By Past District Governor Anton Polsterer, District 1910; Past Chair of Intercountry Committees worldwide
I want to share my experience in a multi country district afflicted by war, specifically civil war, and how Rotarians and Rotary clubs can help reestablish mutual understanding and goodwill. Our efforts can help heal the wounds caused by political and civil unrest by creating a climate, which renders future conflicts difficult and hopefully impossible.
I joined Rotary in Vienna in 1986 and transferred to the Rotary Club of Moscow while working in Russia from 1989-92. Later, after moving back to Austria, I became District Governor for Bosnia & Herzegovina, Croatia, Hungary, Slovenia and Austria. After years of war and totalitarian government rule, these communities longed for freedom and peace.

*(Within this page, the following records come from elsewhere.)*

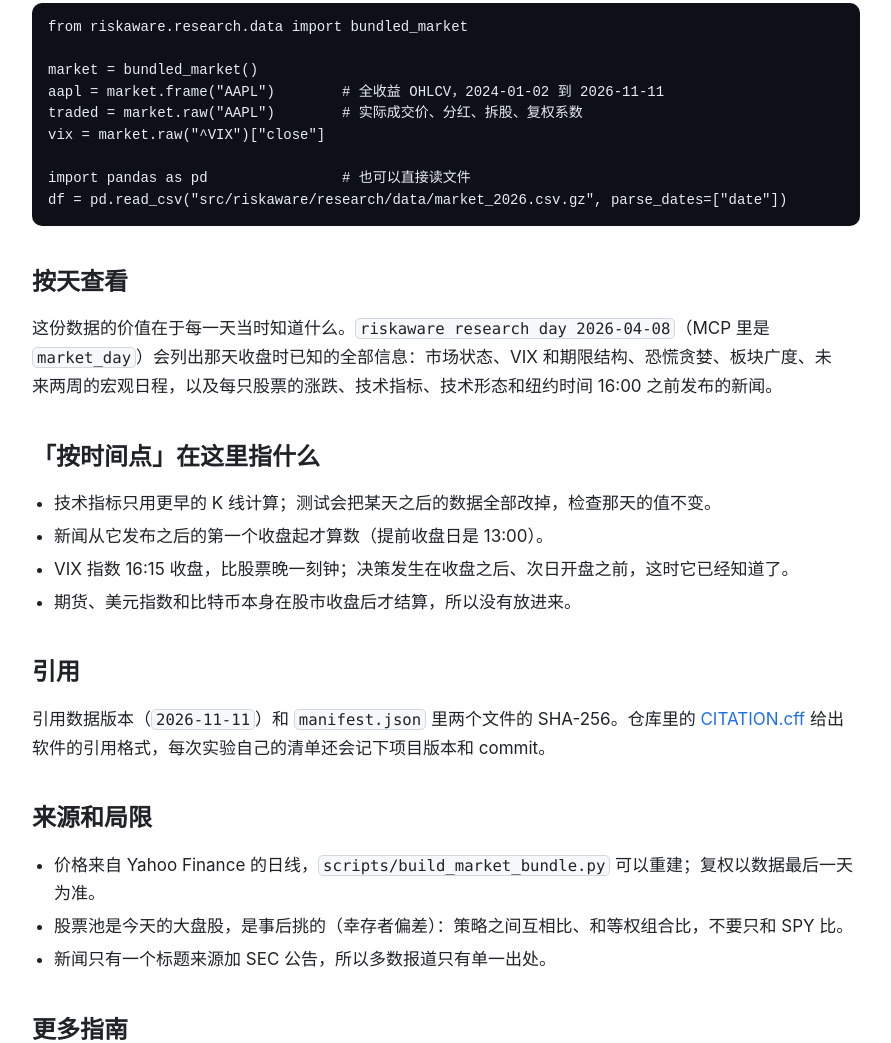
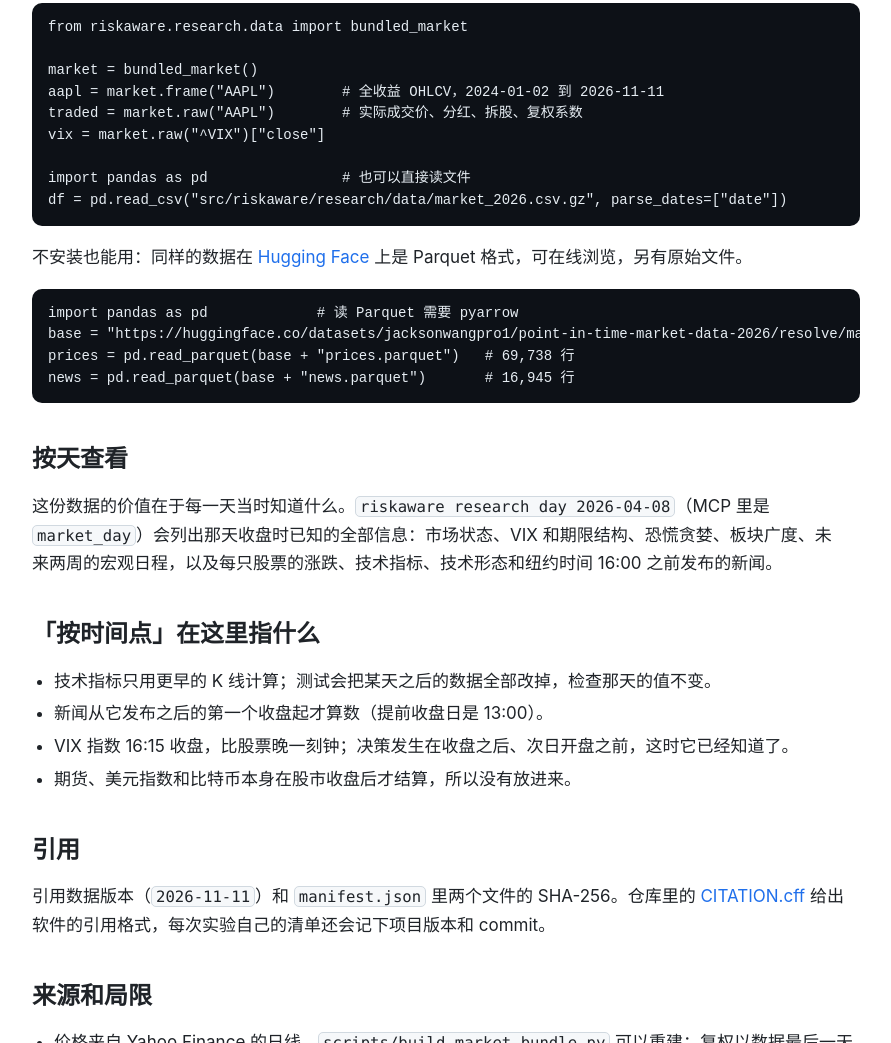
Before and after one commit to jackson-cmd/risk-aware-trading-agents, a plain HTML site: page site/zh/point-in-time-market-data.html in a window 1280 px wide. Shown: the part 1392-2435 px from the top of the page, without its empty margins (194-1085 px from the left). Drawn offline with Linux system fonts and the light colour scheme.

Commit message:
Point to the dataset on Hugging Face
The frozen 2026 market is now also on Hugging Face as Parquet with a data viewer, next to the original files byte
for byte, so it can be used without installing the package. The READMEs (a badge and a sentence in the research
kit), docs/research.md in both languages, the website's data page (a snippet that reads the Parquet files straight
from their URLs, and the copy in the Dataset markup as sameAs and DataDownload entries) and llms.txt now link to it.

```diff
--- a/site/zh/point-in-time-market-data.html
+++ b/site/zh/point-in-time-market-data.html
@@ -16,7 +16,7 @@
 <meta property="og:image" content="https://jackson-cmd.github.io/risk-aware-trading-agents/assets/dashboard_zh.jpg">
 <meta name="twitter:card" content="summary_large_image">
 <link rel="stylesheet" href="../assets/guide.css">
-<script type="application/ld+json">{"@context":"https://schema.org","@type":"TechArticle","headline":"免费的 2026 年美股按时间点数据：价格、VIX 和新闻","description":"按时间点记录的 2026 年美股数据：日线、VIX 期限结构、新闻标题和 SEC 公告，附 SHA-256 哈希，用于可复现的回测。","inLanguage":"zh-CN","datePublished":"2026-11-12","dateModified":"2026-11-12","url":"https://jackson-cmd.github.io/risk-aware-trading-agents/zh/point-in-time-market-data.html","author":{"@type":"Organization","name":"Risk-Aware Trading Agents contributors","url":"https://github.com/jackson-cmd/risk-aware-trading-agents"},"about":["美股数据","新闻回测","按时间点的数据","未来函数"],"isPartOf":{"@type":"WebSite","name":"风险感知交易智能体","url":"https://jackson-cmd.github.io/risk-aware-trading-agents/"}}</script>
+<script type="application/ld+json">{"@context":"https://schema.org","@type":"TechArticle","headline":"免费的 2026 年美股按时间点数据：价格、VIX 和新闻","description":"按时间点记录的 2026 年美股数据：日线、VIX 期限结构、新闻标题和 SEC 公告，附 SHA-256 哈希，用于可复现的回测。","inLanguage":"zh-CN","datePublished":"2026-11-12","dateModified":"2026-11-12","url":"https://jackson-cmd.github.io/risk-aware-trading-agents/zh/point-in-time-market-data.html","author":{"@type":"Organization","name":"Risk-Aware Trading Agents contributors","url":"https://github.com/jackson-cmd/risk-aware-trading-agents"},"about":["美股数据","新闻回测","按时间点的数据","未来函数"],"isPartOf":{"@type":"WebSite","name":"风险感知交易智能体","url":"https://jackson-cmd.github.io/risk-aware-trading-agents/"},"sameAs":["https://huggingface.co/datasets/jacksonwangpro1/point-in-time-market-data-2026"],"distribution":[{"@type":"DataDownload","encodingFormat":"application/vnd.apache.parquet","contentUrl":"https://huggingface.co/datasets/jacksonwangpro1/point-in-time-market-data-2026/resolve/main/data/prices.parquet"},{"@type":"DataDownload","encodingFormat":"application/vnd.apache.parquet","contentUrl":"https://huggingface.co/datasets/jacksonwangpro1/point-in-time-market-data-2026/resolve/main/data/news.parquet"}]}</script>
 </head>
 <body>
 <header><div class="wrap">
@@ -71,6 +71,11 @@ vix = market.raw("^VIX")["close"]
 
 import pandas as pd                # 也可以直接读文件
 df = pd.read_csv("src/riskaware/research/data/market_2026.csv.gz", parse_dates=["date"])</pre>
+<p>不安装也能用：同样的数据在 <a href="https://huggingface.co/datasets/jacksonwangpro1/point-in-time-market-data-2026">Hugging Face</a> 上是 Parquet 格式，可在线浏览，另有原始文件。</p>
+<pre>import pandas as pd             # 读 Parquet 需要 pyarrow
+base = "https://huggingface.co/datasets/jacksonwangpro1/point-in-time-market-data-2026/resolve/main/data/"
+prices = pd.read_parquet(base + "prices.parquet")   # 69,738 行
+news = pd.read_parquet(base + "news.parquet")       # 16,945 行</pre>
 
 <h2>按天查看</h2>
 <p>这份数据的价值在于每一天当时知道什么。<code>riskaware research day 2026-04-08</code>（MCP 里是 <code>market_day</code>）会列出那天收盘时已知的全部信息：市场状态、VIX 和期限结构、恐慌贪婪、板块广度、未来两周的宏观日程，以及每只股票的涨跌、技术指标、技术形态和纽约时间 16:00 之前发布的新闻。</p>
```
Also changed, not shown: site/point-in-time-market-data.html (+6 -1 lines), site/llms.txt, 4 other files.
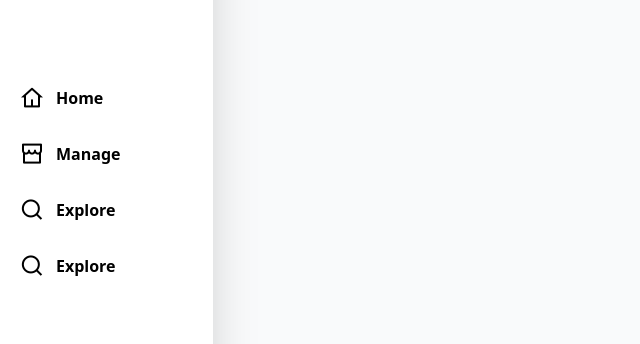
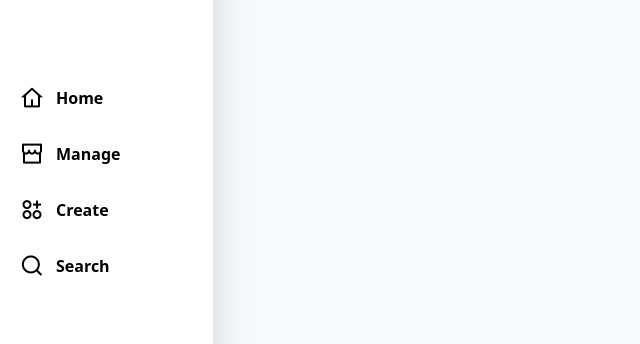
Before and after one commit to Nipul2005/mystock, a React (Vite) app: page / in a window 1280 px wide. Shown: the part 220-564 px from the top of the page, without its empty margins (0-640 px from the left). Built offline with nearby package versions, Linux system fonts and the light colour scheme.

Commit message:
all done

```diff
--- /dev/null
+++ b/src/components/Sidebar_menues.jsx
@@ -0,0 +1,19 @@
+function Sidebar_menues({name, icon_name}) {
+
+
+  return (
+ <span
+          href="/explore"
+          className="md:w-full w-auto flex lg:justify-start justify-center items-center gap-3 md:px-3 md:py-2 md:my-1 cursor-pointer md:hover:bg-accent md:hover:text-white rounded-lg shrink-0"
+        >
+          <i
+            className={`ri-${icon_name}-line text-2xl rounded-full`}//ri-search-line text-2xl rounded-full
+            title={`${name}`}// icon adjacent name
+          ></i>
+          <h2 className="font-semibold lg:flex hidden">{name}</h2>
+        </span>
+
+  )
+}
+
+export default Sidebar_menues
--- a/src/landing/Sidebar.jsx
+++ b/src/landing/Sidebar.jsx
@@ -1,6 +1,26 @@
 import React from "react";
+import Sidebar_menues from "../components/Sidebar_menues";
 
 function Sidebar() {
+  let manues=[
+    {
+      name: "Home",
+      icon:"home-4"
+    },
+    {
+      name: "Manage",
+      icon:"store-line text-2xl rounded-full"
+    },
+    {
+      name: "Create",
+      icon:"apps-2-add"
+    },
+    {
+      name: "Search",
+      icon:"search-line text-2xl"
+    },
+  ]
+
   return (
     <div className="md:h-full md:w-auto w-full text-black lg:px-2 px-4 shadow-2xl md:py-5 lg:col-span-2 md:col-span-1 md:row-span-12 row-span-1 row-start-12 col-span-full bg-white transition-all duration-300 ease-in flex md:flex-col md:justify-between md:item-start flex-row justify-center items-center z-10 md:border-0 border-t border-black/40">
       <div className="justify-center items-center overflow-hidden w-full md:flex hidden">
@@ -17,46 +37,14 @@ function Sidebar() {
         />
       </div>
       <div className="w-full h-auto flex md:flex-col md:justify-start md:items-start flex-row justify-between items-center gap-x-4">
-        <span
-          href="/explore"
-          className="md:w-full w-auto flex lg:justify-start justify-center items-center gap-3 md:px-3 md:py-2 md:my-1 cursor-pointer md:hover:bg-black/50 md:hover:text-white rounded-lg shrink-0"
-        >
-          <i
-            className="ri-home-4-line text-2xl rounded-full"
-            title="Explore"
-          ></i>
-          <h2 className="font-semibold lg:flex hidden">Home</h2>
-        </span>
-        <span
-          href="/explore"
-          className="md:w-full w-auto flex lg:justify-start justify-center items-center gap-3 md:px-3 md:py-2 md:my-1 cursor-pointer md:hover:bg-black/50 md:hover:text-white rounded-lg shrink-0"
-        >
-          <i
-            className="ri-store-line text-2xl rounded-full"
-            title="Explore"
-          ></i>
-          <h2 className="font-semibold lg:flex hidden">Manage</h2>
-        </span>
-        <span
-          href="/explore"
-          className="md:w-full w-auto flex lg:justify-start justify-center items-center gap-3 md:px-3 md:py-2 md:my-1 cursor-pointer md:hover:bg-black/50 md:hover:text-white rounded-lg shrink-0"
-        >
-          <i
-            className="ri-search-line text-2xl rounded-full"
-            title="Explore"
-          ></i>
-          <h2 className="font-semibold lg:flex hidden">Explore</h2>
-        </span>
-        <span
-          href="/explore"
-          className="md:w-full w-auto flex lg:justify-start justify-center items-center gap-3 md:px-3 md:py-2 md:my-1 cursor-pointer md:hover:bg-black/50 md:hover:text-white rounded-lg shrink-0"
-        >
-          <i
-            className="ri-search-line text-2xl rounded-full"
-            title="Explore"
-          ></i>
-          <h2 className="font-semibold lg:flex hidden">Explore</h2>
-        </span>
+
+{/* side bar manue component rendering */}
+        {
+          manues.map((val, id)=>{
+            return <Sidebar_menues key={id} name={val.name} icon_name={val.icon}/>
+          })
+        }
+
       </div>
       <div className="w-full md:flex lg:justify-start justify-center items-center gap-3 md:px-3 md:py-2 md:my-1 cursor-pointer md:hover:bg-black/50 md:hover:text-white rounded-lg hidden shrink-0">
         <i className="ri-settings-2-line text-2xl" title="Settings"></i>
```
Also changed, not shown: 1 other file (tests, documents, lock files or other folders).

Our district had 130 clubs with more than 5000 Rotarians. We represented five different nationalities and languages. Croatia and Bosnia were heavily hurt by the Yugoslav civil war in the 1990s: Bosnia and Herzegovina had a pre-war population of 4.5 million people including Orthodox Serbians, Catholic Croatians and Bosnian Moslems. During the war, close to two million people, almost 50% of the population was displaced within their own country to create “ethnic” regions. From the very beginning, we have aimed for ethnic diversity in our clubs, which wasn’t easy after all the displacement.
The real breakthrough came with the Rotary Club of Mostar (Bosnia), chartered in 2002. The club started many projects in the spirit of tolerance and ultimately succeeded in reuniting Rotarians from both the Croatian and the Moslem side of a town divided by bloody conflict and physically separated by the Neretva River. The rebuilding of the old stone bridge, which was destroyed during the war in order to separate the town’s population into Croatians and Bosnian Moslems became an important symbol of reuniting the two ethnic groups. Rotarians from the Mostar club were instrumental in coordinating and overseeing the project, and eventually organizing the bridge reopening ceremony. In 2004, the opening of the bridge became a symbol of unity and a national symbol of peace.
Experience in our district has shown that intercountry meetings and projects not only lead to better understanding between Rotarians but can also act as a catalyst for clubs within a country with a longstanding history of internal conflict. It became clear to me that I had to work with Intercountry Committees (ICC) whose vision is peace for all countries in the world. ICCs aim to implement bilateral projects with a focus on peace building. To form an Intercountry Committee between two countries, clubs and districts partner in each of the countries, to get to know each other better and create an environment of common understanding and mutual empathy.
Empathy is the best vaccine against conflicts and war, and maybe even against terrorism. Today conflicts, terrorism and war continue to plague many parts of the world. Therefore I am asking you, my friends in Rotary and especially in Intercountry Committees, to refocus our service projects on peace building.
Normal service projects like equipping a clinic or digging wells are fairly straightforward. A peace project is different. You have to invest in exploring project ideas and feasibility for both sides. It has to be acceptable for both countries. In the beginning, results are not obvious. Peace building is a lengthy process requiring time and patience. You get deeply involved without immediate positive feedback. Your highest reward will be long-term success.
To encourage and support this quest for peace, I have launched the 10k USD Challenge and Contest for the Best Bilateral Peace Project. Through the Rotary Foundation, I’m donating USD $10,000 for the best peace project. I’d like to challenge everyone to implement peace projects, which address specific concerns while incorporating cultural and ethnic values. Successful bilateral projects should create an environment encouraging both sides to remove barriers to build long-lasting peace.
Sometimes the best peace projects don’t focus on the conflict itself but rather initiate communication and cooperation between two parties. I also encourage you to go beyond the contest and find opportunities to incorporate peace components into all your service projects.